had shifted aft two positions, damaging several stringers and knocking
6 x 5 inch hole in the fuselage skin. By pulling back the power, the
Captain was able to pitch down slightly, enough for [the Flight Engineer
and me] to move one heavy pallet forward and tie it into place. With
a shallow descent and a straight-in approach, the Captain was able to
Crew coordination was exemplary during this crisis. At one point I thought
we might not be able to regain control of the aircraft. I would like
to thank the crew for their diligent efforts. We were able to avert
a critical situation, due solely to improper cargo loading and securing.
Flight safety truly is a matter
of teamwork, requiring both flight crew and ground crew to be well-trained
and conscientious in their respective areas of specialty.
and Battery of the Wind"
An air carrier Captain tells
a harrowing tale of an encounter with wind shear, and extends thanks to
quite a cast of behind-the-scenes actors:
- We performed
a normal takeoff. At approximately 800 feet AGL, our airspeed dropped
rapidly. At the same time, the wind shear warning activated. I put my
hand on the First Officer's hand and together we pushed the throttles
all the way to the stops. Even with the engines giving us everything
they were capable of, our airspeed hung at V2 plus 5 knots. We used
our available energy to arrest the descent, and then evidently burst

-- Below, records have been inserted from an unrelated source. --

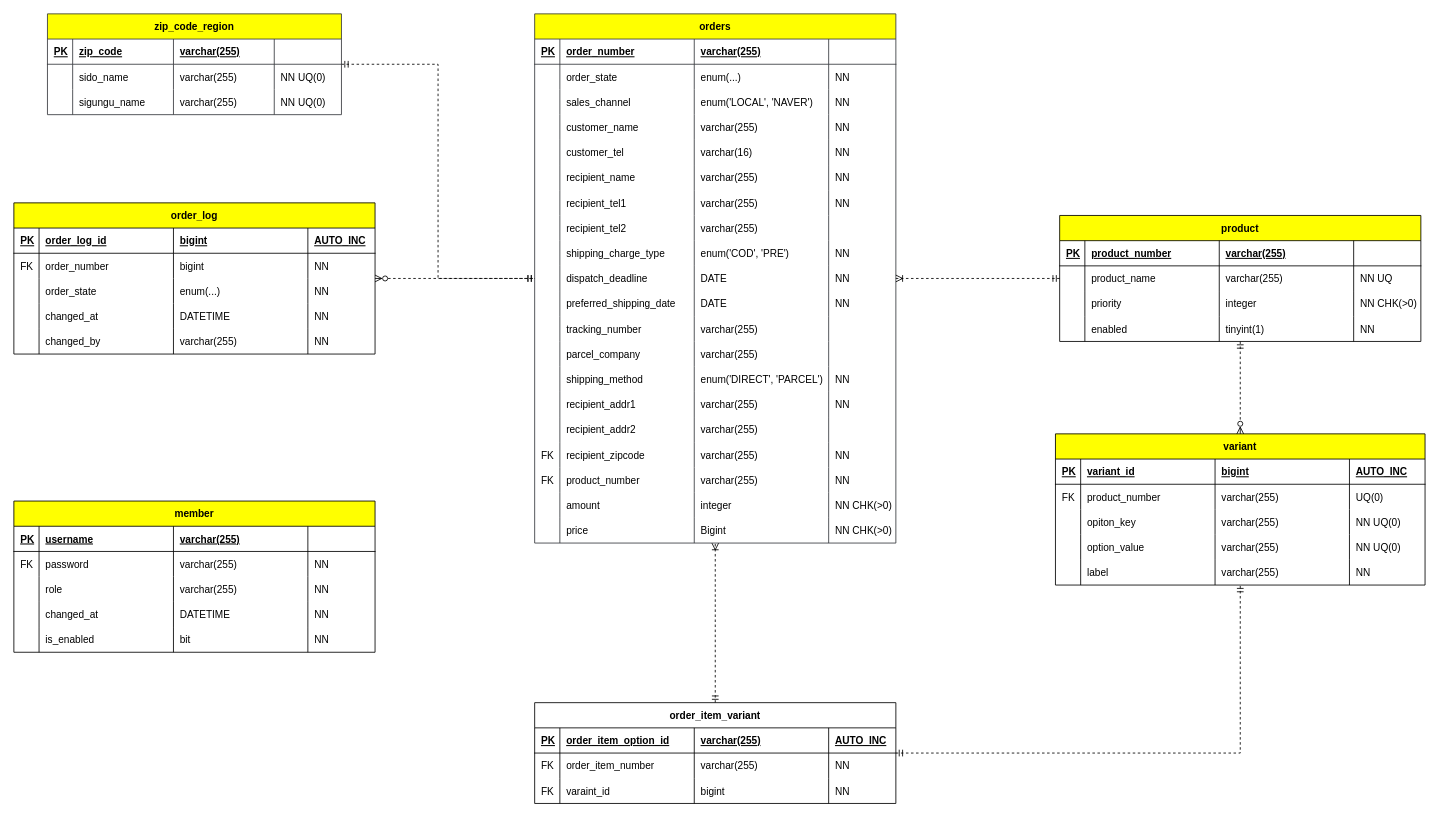
Before: src/doc/entity-relationship-diagram.drawio in manibogo-oms/manibogo-oms-v2, a draw.io diagram. Source tidied: cells renumbered, new cells numbered last; positions are measured from the earlier drawing's top-left corner, leaving out a move shared by most shapes. Both pictures are drawn from the tidied source at 84%, with x=0, y=0 at pixel (13, 13).
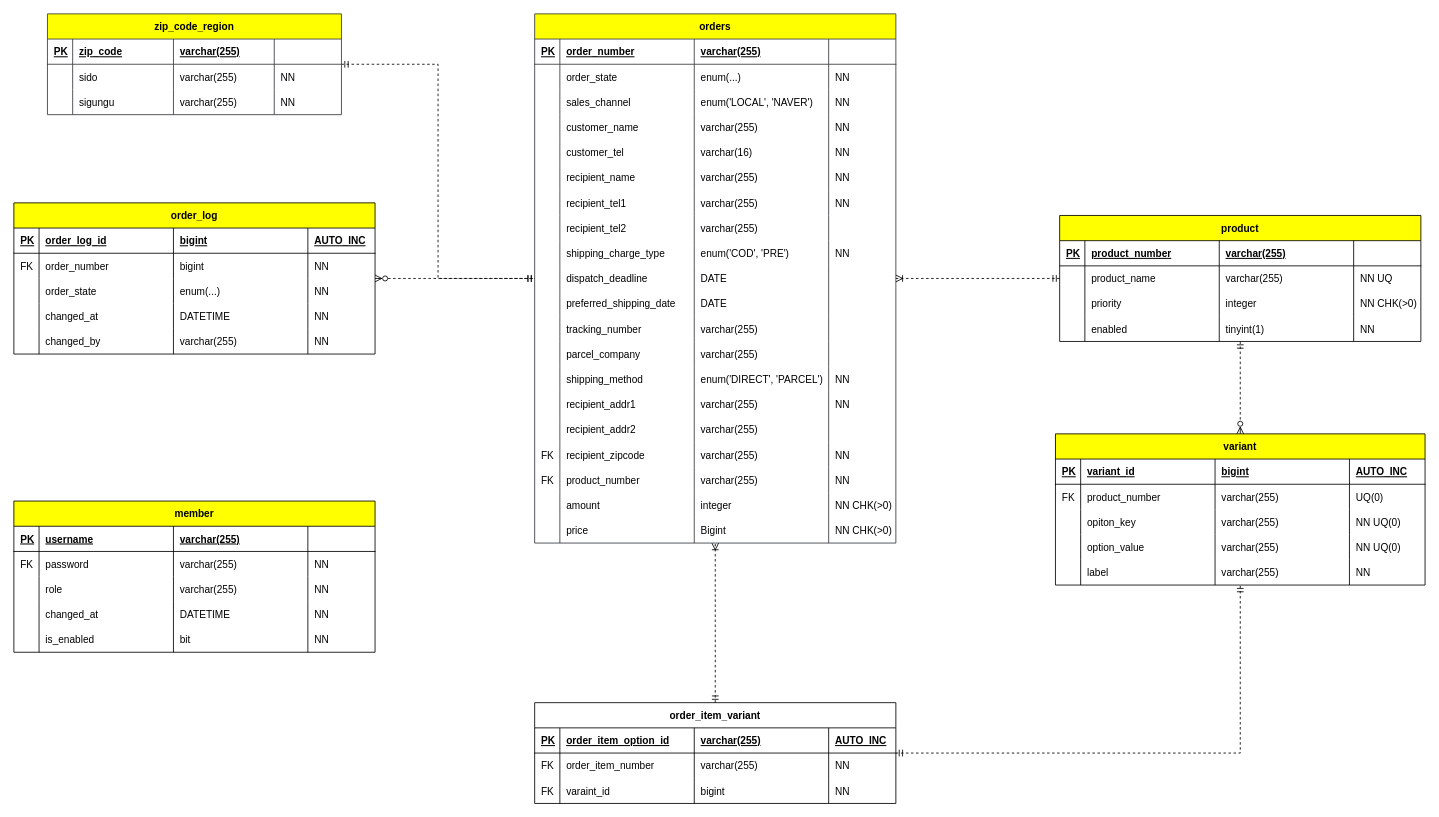
After the change.

The change refers to these unchanged cells:
```xml
<mxCell id="92" style="shape=tableRow;horizontal=0;startSize=0;swimlaneHead=0;swimlaneBody=0;fillColor=none;strokeColor=inherit;top=0;left=0;right=0;bottom=0;" parent="46" vertex="1">
  <mxGeometry y="300" width="430" height="30" as="geometry" />
</mxCell>
<mxCell id="97" style="shape=tableRow;horizontal=0;startSize=0;swimlaneHead=0;swimlaneBody=0;fillColor=none;strokeColor=inherit;top=0;left=0;right=0;bottom=0;" parent="46" vertex="1">
  <mxGeometry y="330" width="430" height="30" as="geometry" />
</mxCell>
<mxCell id="204" style="shape=tableRow;horizontal=0;startSize=0;swimlaneHead=0;swimlaneBody=0;fillColor=none;strokeColor=inherit;top=0;left=0;right=0;bottom=0;" parent="198" vertex="1">
  <mxGeometry y="60" width="350" height="30" as="geometry" />
</mxCell>
<mxCell id="209" style="shape=tableRow;horizontal=0;startSize=0;swimlaneHead=0;swimlaneBody=0;fillColor=none;strokeColor=inherit;top=0;left=0;right=0;bottom=0;" parent="198" vertex="1">
  <mxGeometry y="90" width="350" height="30" as="geometry" />
</mxCell>
```

Diff of the diagram source:
```diff
@@
-    <mxCell id="96" value="NN" style="shape=partialRectangle;overflow=hidden;fillColor=none;align=left;strokeColor=inherit;top=0;left=0;bottom=0;right=0;spacingLeft=6;" parent="92" vertex="1">
+    <mxCell id="96" style="shape=partialRectangle;overflow=hidden;fillColor=none;align=left;strokeColor=inherit;top=0;left=0;bottom=0;right=0;spacingLeft=6;" parent="92" vertex="1">
       <mxGeometry x="350" width="80" height="30" as="geometry" />
     </mxCell>
@@
-    <mxCell id="101" value="NN" style="shape=partialRectangle;overflow=hidden;fillColor=none;align=left;strokeColor=inherit;top=0;left=0;bottom=0;right=0;spacingLeft=6;" parent="97" vertex="1">
+    <mxCell id="101" style="shape=partialRectangle;overflow=hidden;fillColor=none;align=left;strokeColor=inherit;top=0;left=0;bottom=0;right=0;spacingLeft=6;" parent="97" vertex="1">
       <mxGeometry x="350" width="80" height="30" as="geometry" />
     </mxCell>
@@
-    <mxCell id="206" value="sido_name" style="shape=partialRectangle;overflow=hidden;fillColor=none;align=left;strokeColor=inherit;top=0;left=0;bottom=0;right=0;spacingLeft=6;" parent="204" vertex="1">
+    <mxCell id="206" value="sido" style="shape=partialRectangle;overflow=hidden;fillColor=none;align=left;strokeColor=inherit;top=0;left=0;bottom=0;right=0;spacingLeft=6;" parent="204" vertex="1">
       <mxGeometry x="30" width="120" height="30" as="geometry" />
     </mxCell>
@@
-    <mxCell id="208" value="NN UQ(0)" style="shape=partialRectangle;overflow=hidden;fillColor=none;align=left;strokeColor=inherit;top=0;left=0;bottom=0;right=0;spacingLeft=6;" parent="204" vertex="1">
+    <mxCell id="208" value="NN" style="shape=partialRectangle;overflow=hidden;fillColor=none;align=left;strokeColor=inherit;top=0;left=0;bottom=0;right=0;spacingLeft=6;" parent="204" vertex="1">
       <mxGeometry x="270" width="80" height="30" as="geometry" />
     </mxCell>
@@
-    <mxCell id="211" value="sigungu_name" style="shape=partialRectangle;overflow=hidden;fillColor=none;align=left;strokeColor=inherit;top=0;left=0;bottom=0;right=0;spacingLeft=6;" parent="209" vertex="1">
+    <mxCell id="211" value="sigungu" style="shape=partialRectangle;overflow=hidden;fillColor=none;align=left;strokeColor=inherit;top=0;left=0;bottom=0;right=0;spacingLeft=6;" parent="209" vertex="1">
       <mxGeometry x="30" width="120" height="30" as="geometry" />
     </mxCell>
@@
-    <mxCell id="213" value="NN UQ(0)" style="shape=partialRectangle;overflow=hidden;fillColor=none;align=left;strokeColor=inherit;top=0;left=0;bottom=0;right=0;spacingLeft=6;" parent="209" vertex="1">
+    <mxCell id="213" value="NN" style="shape=partialRectangle;overflow=hidden;fillColor=none;align=left;strokeColor=inherit;top=0;left=0;bottom=0;right=0;spacingLeft=6;" parent="209" vertex="1">
       <mxGeometry x="270" width="80" height="30" as="geometry" />
     </mxCell>
```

clear of the wind shear. The encounter lasted maybe 20-30 seconds. The
remainder of the flight was uneventful.
The Flight Attendant did tell me she heard the wind shear warning from

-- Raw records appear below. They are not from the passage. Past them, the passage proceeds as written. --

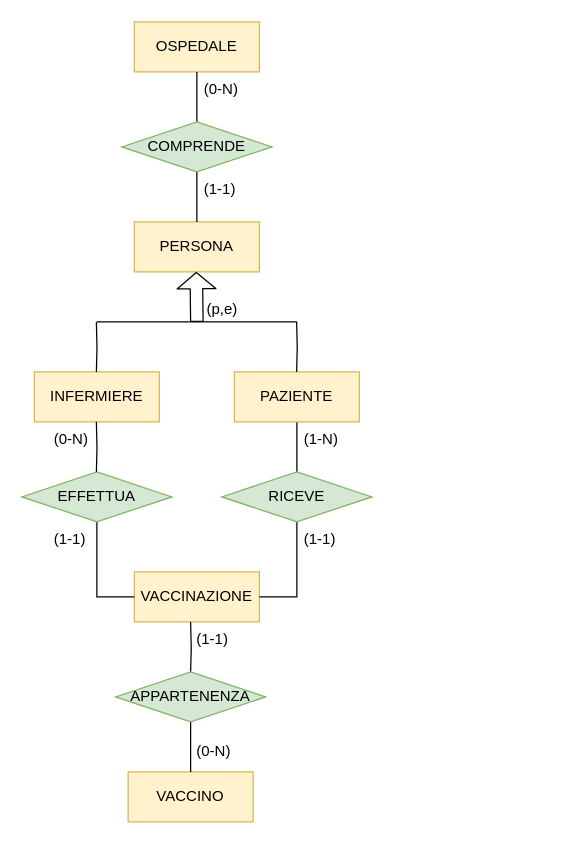
Above: report/Diagrammi E-R/2.drawio in luigi-borriello00/Vaccinations-Tracker (draw.io), before the change. Source tidied: cells renumbered, new cells numbered last; positions are measured from the earlier drawing's top-left corner, leaving out a move shared by most shapes. Both pictures are drawn from the tidied source at 125%, with x=0, y=0 at pixel (21, 21).
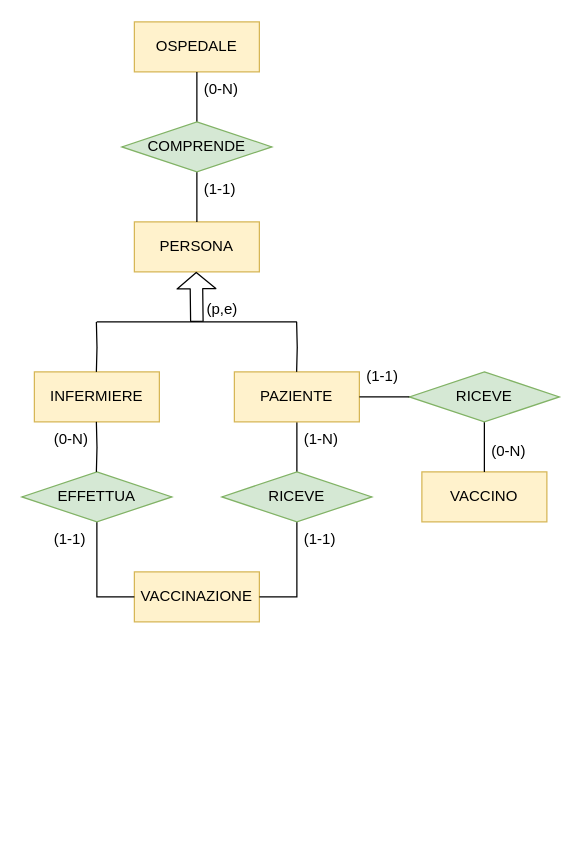
The same diagram, later.

The change refers to these unchanged cells:
```xml
<mxCell id="9" value="PAZIENTE" style="whiteSpace=wrap;html=1;align=center;fontSize=12;fillColor=#fff2cc;strokeColor=#d6b656;" parent="1" vertex="1">
  <mxGeometry x="170" y="280" width="100" height="40" as="geometry" />
</mxCell>
```

Diff of the diagram source:
```diff
@@
-    <mxCell id="21" style="edgeStyle=orthogonalEdgeStyle;rounded=0;jettySize=auto;html=1;exitX=0.5;exitY=1;exitDx=0;exitDy=0;entryX=0.5;entryY=0;entryDx=0;entryDy=0;endArrow=none;endFill=0;" parent="1" edge="1" target="24">
-      <mxGeometry relative="1" as="geometry">
-        <mxPoint x="135" y="480" as="sourcePoint" />
-      </mxGeometry>
-    </mxCell>
     <mxCell id="22" value="&lt;font style=&quot;font-size: 12px&quot;&gt;VACCINO&lt;/font&gt;" style="whiteSpace=wrap;html=1;align=center;fontSize=9;fillColor=#fff2cc;strokeColor=#d6b656;" parent="1" vertex="1">
-      <mxGeometry x="85" y="600" width="100" height="40" as="geometry" />
+      <mxGeometry x="320" y="360" width="100" height="40" as="geometry" />
     </mxCell>
@@
-    <mxCell id="24" value="APPARTENENZA" style="shape=rhombus;perimeter=rhombusPerimeter;whiteSpace=wrap;html=1;align=center;fillColor=#d5e8d4;strokeColor=#82b366;" parent="1" vertex="1">
-      <mxGeometry x="75" y="520" width="120" height="40" as="geometry" />
+    <mxCell id="24" value="RICEVE" style="shape=rhombus;perimeter=rhombusPerimeter;whiteSpace=wrap;html=1;align=center;fillColor=#d5e8d4;strokeColor=#82b366;" parent="1" vertex="1">
+      <mxGeometry x="310" y="280" width="120" height="40" as="geometry" />
     </mxCell>
@@
     <mxCell id="31" value="(1-1)" style="text;strokeColor=none;fillColor=none;spacingLeft=4;spacingRight=4;overflow=hidden;fontSize=12;" parent="1" vertex="1">
-      <mxGeometry x="134" y="480" width="40" height="30" as="geometry" />
+      <mxGeometry x="270" y="270" width="40" height="30" as="geometry" />
     </mxCell>
     <mxCell id="32" value="(0-N)" style="text;strokeColor=none;fillColor=none;spacingLeft=4;spacingRight=4;overflow=hidden;fontSize=12;" parent="1" vertex="1">
-      <mxGeometry x="134" y="570" width="40" height="30" as="geometry" />
+      <mxGeometry x="370" y="330" width="40" height="30" as="geometry" />
     </mxCell>
+    <mxCell id="33" style="edgeStyle=orthogonalEdgeStyle;rounded=0;jettySize=auto;html=1;endArrow=none;endFill=0;exitX=1;exitY=0.5;exitDx=0;exitDy=0;" parent="1" edge="1" source="9">
+      <mxGeometry relative="1" as="geometry">
+        <mxPoint x="310" y="300" as="targetPoint" />
+      </mxGeometry>
+    </mxCell>
```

her jumpseat, and she thanked me for getting us out of the wind shear.
It was not me that saved us. It was our team working together.
I am pleased with the training we have received on wind shear. I want

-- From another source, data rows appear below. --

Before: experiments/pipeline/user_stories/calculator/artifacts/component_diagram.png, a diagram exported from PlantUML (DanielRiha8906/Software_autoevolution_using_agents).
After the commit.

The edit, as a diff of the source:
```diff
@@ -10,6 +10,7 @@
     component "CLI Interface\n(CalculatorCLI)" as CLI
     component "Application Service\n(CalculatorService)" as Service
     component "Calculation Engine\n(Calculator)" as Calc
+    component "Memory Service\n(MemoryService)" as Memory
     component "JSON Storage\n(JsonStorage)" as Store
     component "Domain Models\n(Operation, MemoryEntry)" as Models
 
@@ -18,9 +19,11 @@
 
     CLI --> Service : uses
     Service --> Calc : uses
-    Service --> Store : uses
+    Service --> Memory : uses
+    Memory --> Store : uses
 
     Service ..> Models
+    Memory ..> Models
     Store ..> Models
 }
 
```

to thank [everyone] who came up with the wind shear guidance equipment
and the procedures to use it. I want to thank our ground instructors
for teaching us and simulator instructors for testing us and refining
our technique. It works.
Encounters... Of the Political Kind
the Captain and I got into a political discussion. It developed into
a noisy argument, without our being aware of it until the Flight Attendant
[FA] came into the cockpit and sat down quietly in the jumpseat. It
was probably because our bickering was audible through the door and
was becoming a concern to the First Class passengers. I am thankful
to the FA for being proactive in diffusing the situation.
Kudos to the Flight Attendant
for getting into the Crew Resource Management loop. Now that national
and local elections are past, we expect not to see reports like this one
for a while.
Last month we reported on how
an insect nest in a fuel tank vent caused the implosion of the fuel tank.
Here, we look at a case of malfunctioning instruments caused by the human
touch. The Captain of a corporate jet reports:
- During takeoff
roll, passing through 100 knots, airspeed difference was noted between
Captain's and First Officer's airspeed indicators. As airspeed increased,
the difference between the two systems became larger. As the ADC [Air
Data Computer] sensed the airspeed difference, the ADC miscompare alert
illuminated, the yaw damper inop alert illuminated, the yaw damper disengaged,
the elevator trim inop alert illuminated, and the elevator trim disengaged,
along with the autothrottles disengaging. With all these cautions and
their associated chimes, there was a great deal of activity, including
IMC almost immediately after takeoff.
The SID calls for level-off at 2000 feet and 200 knots airspeed. Well,
we missed both of those. The airspeed difference remained for approximately
20 minutes, then went away, restoring all systems.
Cause: the aircraft had been waxed the day before, and burned wax residue
was found in the Captain's pitot tube on postflight.
Meticulous pre-flights are
as important after a wash-and-wax job as after maintenance work.
Recently Issued Alerts On.
generator failure on a B-747
of a radar control indicator at a Texas TRACON
hydraulic fluid leak into a B-757 engine pylon
traffic conflict with hang gliders on a California arrival
potential stall on approach attributed to a false GPWS
1996 Report Intake